Segment Open

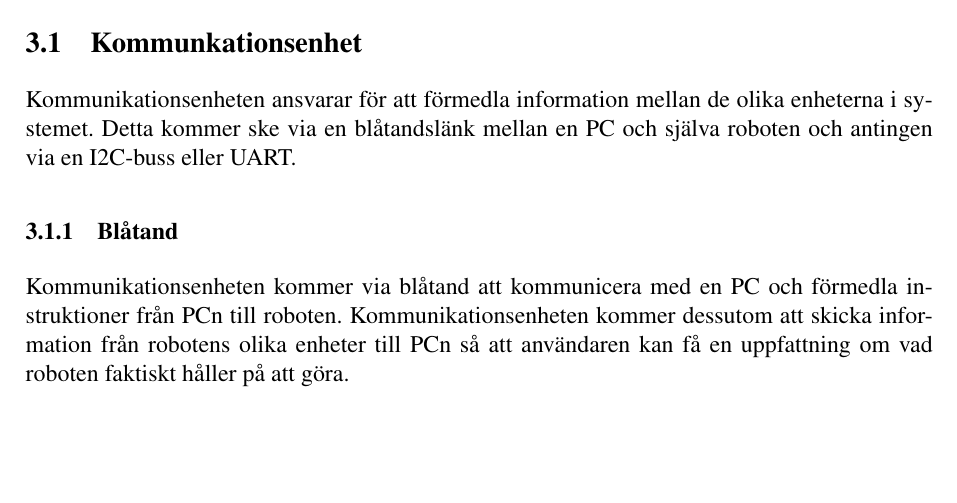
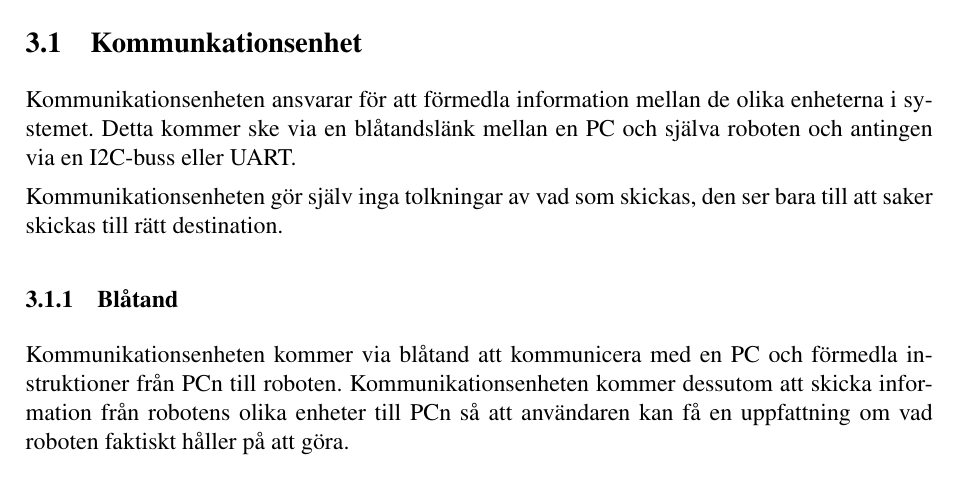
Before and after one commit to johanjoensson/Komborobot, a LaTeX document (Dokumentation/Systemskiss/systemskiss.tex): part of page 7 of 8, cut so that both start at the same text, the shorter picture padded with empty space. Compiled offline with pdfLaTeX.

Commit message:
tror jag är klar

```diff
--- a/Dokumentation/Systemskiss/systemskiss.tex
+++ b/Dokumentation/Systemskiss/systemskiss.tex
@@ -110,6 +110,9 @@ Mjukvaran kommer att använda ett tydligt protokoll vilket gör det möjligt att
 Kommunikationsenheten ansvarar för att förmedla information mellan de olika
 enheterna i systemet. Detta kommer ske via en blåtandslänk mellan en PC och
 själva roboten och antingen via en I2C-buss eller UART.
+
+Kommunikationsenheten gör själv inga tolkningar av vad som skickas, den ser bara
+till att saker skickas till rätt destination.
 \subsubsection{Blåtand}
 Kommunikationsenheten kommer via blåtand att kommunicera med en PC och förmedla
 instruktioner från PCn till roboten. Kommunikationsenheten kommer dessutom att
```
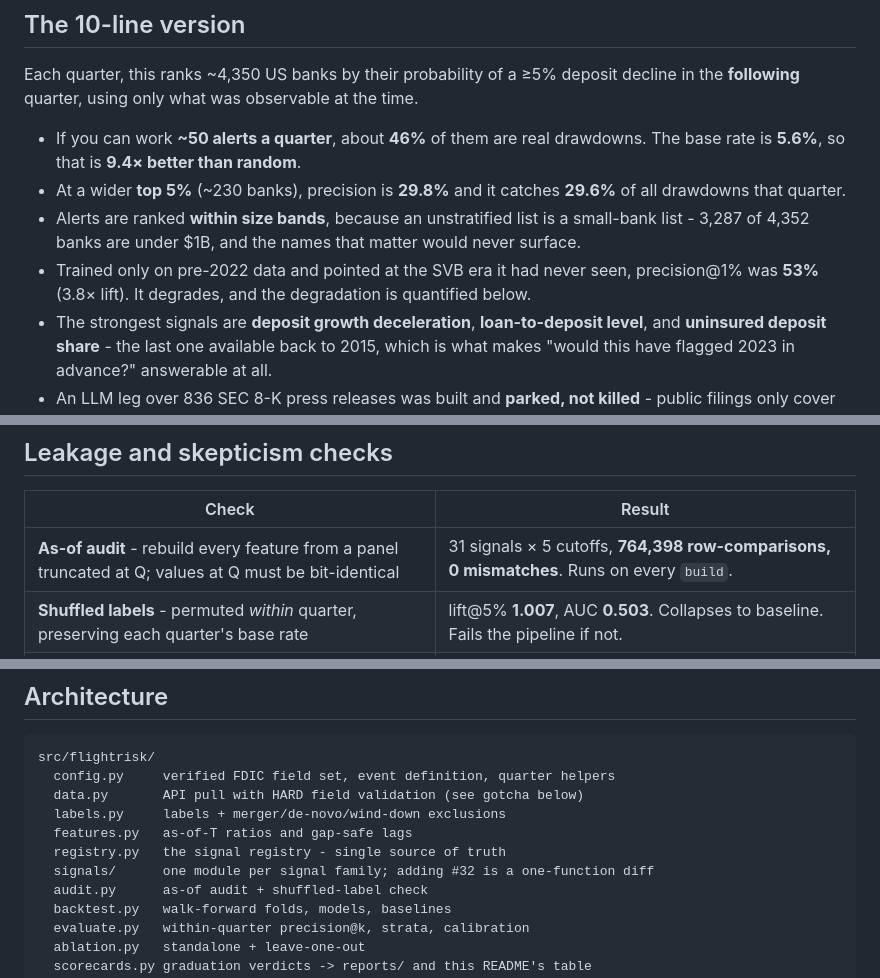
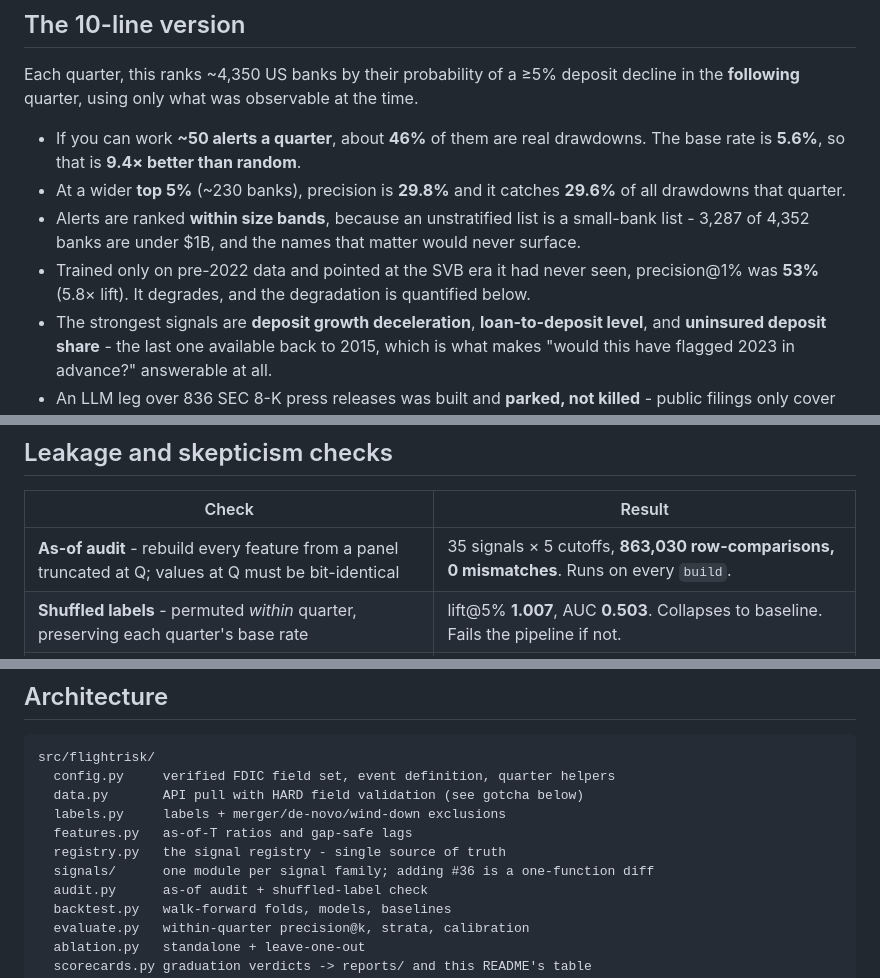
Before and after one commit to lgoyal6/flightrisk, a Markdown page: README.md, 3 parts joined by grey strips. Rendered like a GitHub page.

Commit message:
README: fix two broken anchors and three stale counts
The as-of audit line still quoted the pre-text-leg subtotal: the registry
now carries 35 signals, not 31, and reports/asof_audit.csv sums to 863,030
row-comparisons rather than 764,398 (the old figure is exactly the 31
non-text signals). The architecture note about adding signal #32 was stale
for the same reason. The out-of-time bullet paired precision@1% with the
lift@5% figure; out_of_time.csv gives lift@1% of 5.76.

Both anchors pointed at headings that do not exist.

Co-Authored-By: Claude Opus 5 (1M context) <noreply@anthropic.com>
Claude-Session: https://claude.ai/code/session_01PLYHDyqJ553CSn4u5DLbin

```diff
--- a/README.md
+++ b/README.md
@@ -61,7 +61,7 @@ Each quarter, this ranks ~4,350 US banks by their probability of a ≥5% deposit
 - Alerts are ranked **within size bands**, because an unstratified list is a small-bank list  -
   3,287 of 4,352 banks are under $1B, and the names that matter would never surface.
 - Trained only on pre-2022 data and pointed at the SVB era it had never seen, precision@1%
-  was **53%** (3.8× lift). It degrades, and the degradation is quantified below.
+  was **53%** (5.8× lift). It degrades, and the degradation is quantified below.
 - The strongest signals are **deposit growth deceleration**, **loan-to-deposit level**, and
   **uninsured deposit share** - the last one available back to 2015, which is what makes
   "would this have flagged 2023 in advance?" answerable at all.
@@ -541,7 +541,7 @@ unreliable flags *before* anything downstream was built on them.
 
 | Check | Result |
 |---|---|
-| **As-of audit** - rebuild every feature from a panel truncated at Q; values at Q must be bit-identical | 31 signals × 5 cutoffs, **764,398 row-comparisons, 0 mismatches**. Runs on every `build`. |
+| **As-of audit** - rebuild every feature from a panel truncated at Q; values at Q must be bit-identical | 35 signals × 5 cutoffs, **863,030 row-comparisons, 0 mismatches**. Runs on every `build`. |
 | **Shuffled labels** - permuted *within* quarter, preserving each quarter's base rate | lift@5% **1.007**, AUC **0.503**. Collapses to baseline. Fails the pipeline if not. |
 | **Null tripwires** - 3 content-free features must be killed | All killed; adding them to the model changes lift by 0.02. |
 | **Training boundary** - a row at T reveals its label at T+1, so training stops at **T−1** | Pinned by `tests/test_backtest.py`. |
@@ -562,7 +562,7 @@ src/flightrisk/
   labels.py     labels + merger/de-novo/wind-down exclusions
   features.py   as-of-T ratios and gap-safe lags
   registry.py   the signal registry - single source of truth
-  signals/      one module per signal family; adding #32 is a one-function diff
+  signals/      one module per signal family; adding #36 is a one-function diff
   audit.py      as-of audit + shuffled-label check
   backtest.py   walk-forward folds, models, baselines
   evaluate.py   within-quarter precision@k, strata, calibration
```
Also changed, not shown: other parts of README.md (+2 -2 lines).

Segment Closed

> TASK STATEMENT
When a line of the records holds the word "README", copy that line.

> EXPECTED OUTPUT
Before and after one commit to lgoyal6/flightrisk, a Markdown page: README.md, 3 parts joined by grey strips. Rendered like a GitHub page.
README: fix two broken anchors and three stale counts
--- a/README.md
+++ b/README.md
Also changed, not shown: other parts of README.md (+2 -2 lines).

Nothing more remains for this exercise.